(TASK DETAILS)
Here are some records; quote them exactly, leaving out the pictures.
(INFORMATION SHOWN)
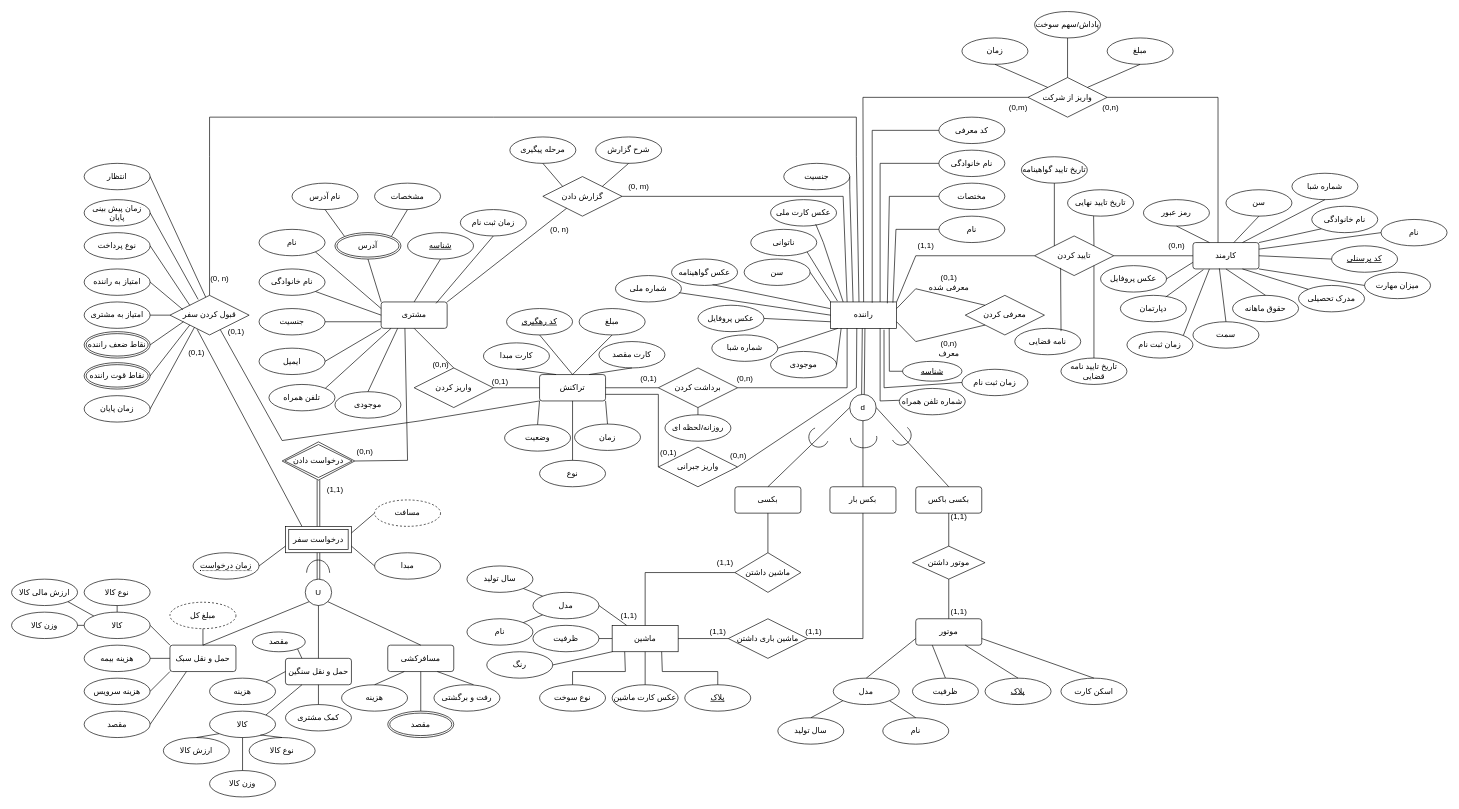
Earlier version of the draw.io diagram EER/Diagram.drawio (sedwna/BAXI). Source tidied: cells renumbered, new cells numbered last; positions are measured from the earlier drawing's top-left corner, leaving out a move shared by most shapes. Both pictures are drawn from the tidied source at 66%, with x=0, y=0 at pixel (11, 11).
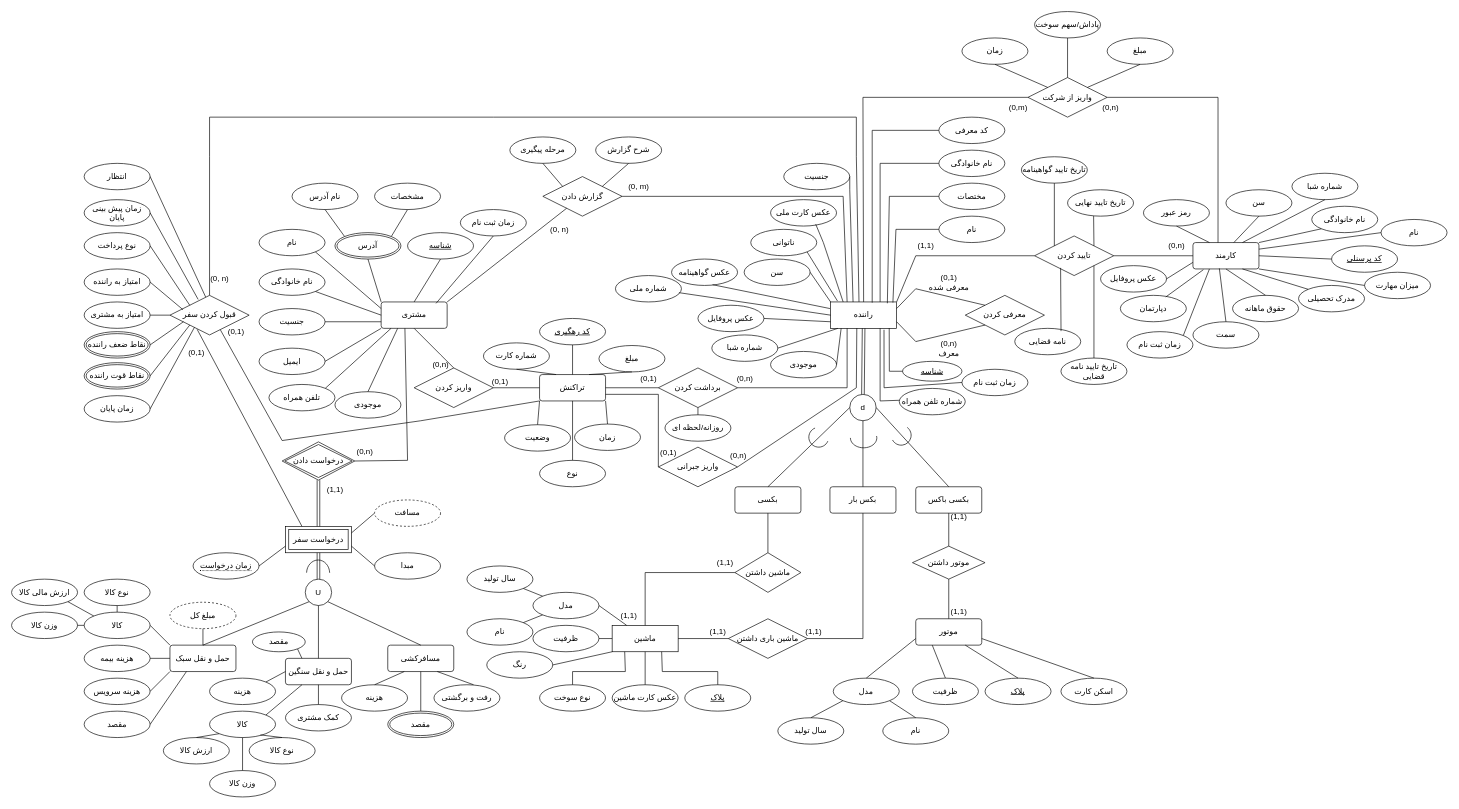
The same diagram, later.

The change refers to these unchanged cells:
```xml
<mxCell id="146" value="تراکنش" style="rounded=1;arcSize=10;whiteSpace=wrap;html=1;align=center;" parent="1" vertex="1">
  <mxGeometry x="800" y="550" width="100" height="40" as="geometry" />
</mxCell>
```

The edit, as a diff of the source:
```diff
@@
     <mxCell id="147" value="کد رهگیری" style="ellipse;whiteSpace=wrap;html=1;align=center;fontStyle=4;" parent="1" vertex="1">
-      <mxGeometry x="750" y="450" width="100" height="40" as="geometry" />
+      <mxGeometry x="800" y="465" width="100" height="40" as="geometry" />
     </mxCell>
-    <mxCell id="148" value="کارت مبدا" style="ellipse;whiteSpace=wrap;html=1;align=center;" parent="1" vertex="1">
+    <mxCell id="148" value="شماره کارت" style="ellipse;whiteSpace=wrap;html=1;align=center;" parent="1" vertex="1">
       <mxGeometry x="715" y="502" width="100" height="40" as="geometry" />
     </mxCell>
-    <mxCell id="149" value="کارت مقصد" style="ellipse;whiteSpace=wrap;html=1;align=center;" parent="1" vertex="1">
-      <mxGeometry x="890" y="500" width="100" height="40" as="geometry" />
-    </mxCell>
@@
-    <mxCell id="157" style="endArrow=none;html=1;rounded=0;exitX=0.5;exitY=1;exitDx=0;exitDy=0;entryX=0.75;entryY=0;entryDx=0;entryDy=0;" parent="1" edge="1" source="149" target="146">
-      <mxGeometry relative="1" as="geometry" />
-    </mxCell>
@@
     <mxCell id="261" value="مبلغ" style="ellipse;whiteSpace=wrap;html=1;align=center;" parent="1" vertex="1">
-      <mxGeometry x="860" y="450" width="100" height="40" as="geometry" />
+      <mxGeometry x="890" y="506" width="100" height="40" as="geometry" />
     </mxCell>
-    <mxCell id="262" style="endArrow=none;html=1;rounded=0;entryX=0.5;entryY=1;entryDx=0;entryDy=0;exitX=0.5;exitY=0;exitDx=0;exitDy=0;" parent="1" edge="1" source="146" target="261">
+    <mxCell id="262" style="endArrow=none;html=1;rounded=0;entryX=0.5;entryY=1;entryDx=0;entryDy=0;exitX=0.75;exitY=0;exitDx=0;exitDy=0;" parent="1" edge="1" source="146" target="261">
       <mxGeometry relative="1" as="geometry" />
     </mxCell>
```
(End INFORMATION SHOWN)
(RESPONSE FOR THIS EXERCISE)
Earlier version of the draw.io diagram EER/Diagram.drawio (sedwna/BAXI). Source tidied: cells renumbered, new cells numbered last; positions are measured from the earlier drawing's top-left corner, leaving out a move shared by most shapes. Both pictures are drawn from the tidied source at 66%, with x=0, y=0 at pixel (11, 11).
The same diagram, later.

The change refers to these unchanged cells:
```xml
<mxCell id="146" value="تراکنش" style="rounded=1;arcSize=10;whiteSpace=wrap;html=1;align=center;" parent="1" vertex="1">
  <mxGeometry x="800" y="550" width="100" height="40" as="geometry" />
</mxCell>
```

The edit, as a diff of the source:
```diff
@@
     <mxCell id="147" value="کد رهگیری" style="ellipse;whiteSpace=wrap;html=1;align=center;fontStyle=4;" parent="1" vertex="1">
-      <mxGeometry x="750" y="450" width="100" height="40" as="geometry" />
+      <mxGeometry x="800" y="465" width="100" height="40" as="geometry" />
     </mxCell>
-    <mxCell id="148" value="کارت مبدا" style="ellipse;whiteSpace=wrap;html=1;align=center;" parent="1" vertex="1">
+    <mxCell id="148" value="شماره کارت" style="ellipse;whiteSpace=wrap;html=1;align=center;" parent="1" vertex="1">
       <mxGeometry x="715" y="502" width="100" height="40" as="geometry" />
     </mxCell>
-    <mxCell id="149" value="کارت مقصد" style="ellipse;whiteSpace=wrap;html=1;align=center;" parent="1" vertex="1">
-      <mxGeometry x="890" y="500" width="100" height="40" as="geometry" />
-    </mxCell>
@@
-    <mxCell id="157" style="endArrow=none;html=1;rounded=0;exitX=0.5;exitY=1;exitDx=0;exitDy=0;entryX=0.75;entryY=0;entryDx=0;entryDy=0;" parent="1" edge="1" source="149" target="146">
-      <mxGeometry relative="1" as="geometry" />
-    </mxCell>
@@
     <mxCell id="261" value="مبلغ" style="ellipse;whiteSpace=wrap;html=1;align=center;" parent="1" vertex="1">
-      <mxGeometry x="860" y="450" width="100" height="40" as="geometry" />
+      <mxGeometry x="890" y="506" width="100" height="40" as="geometry" />
     </mxCell>
-    <mxCell id="262" style="endArrow=none;html=1;rounded=0;entryX=0.5;entryY=1;entryDx=0;entryDy=0;exitX=0.5;exitY=0;exitDx=0;exitDy=0;" parent="1" edge="1" source="146" target="261">
+    <mxCell id="262" style="endArrow=none;html=1;rounded=0;entryX=0.5;entryY=1;entryDx=0;entryDy=0;exitX=0.75;exitY=0;exitDx=0;exitDy=0;" parent="1" edge="1" source="146" target="261">
       <mxGeometry relative="1" as="geometry" />
     </mxCell>
```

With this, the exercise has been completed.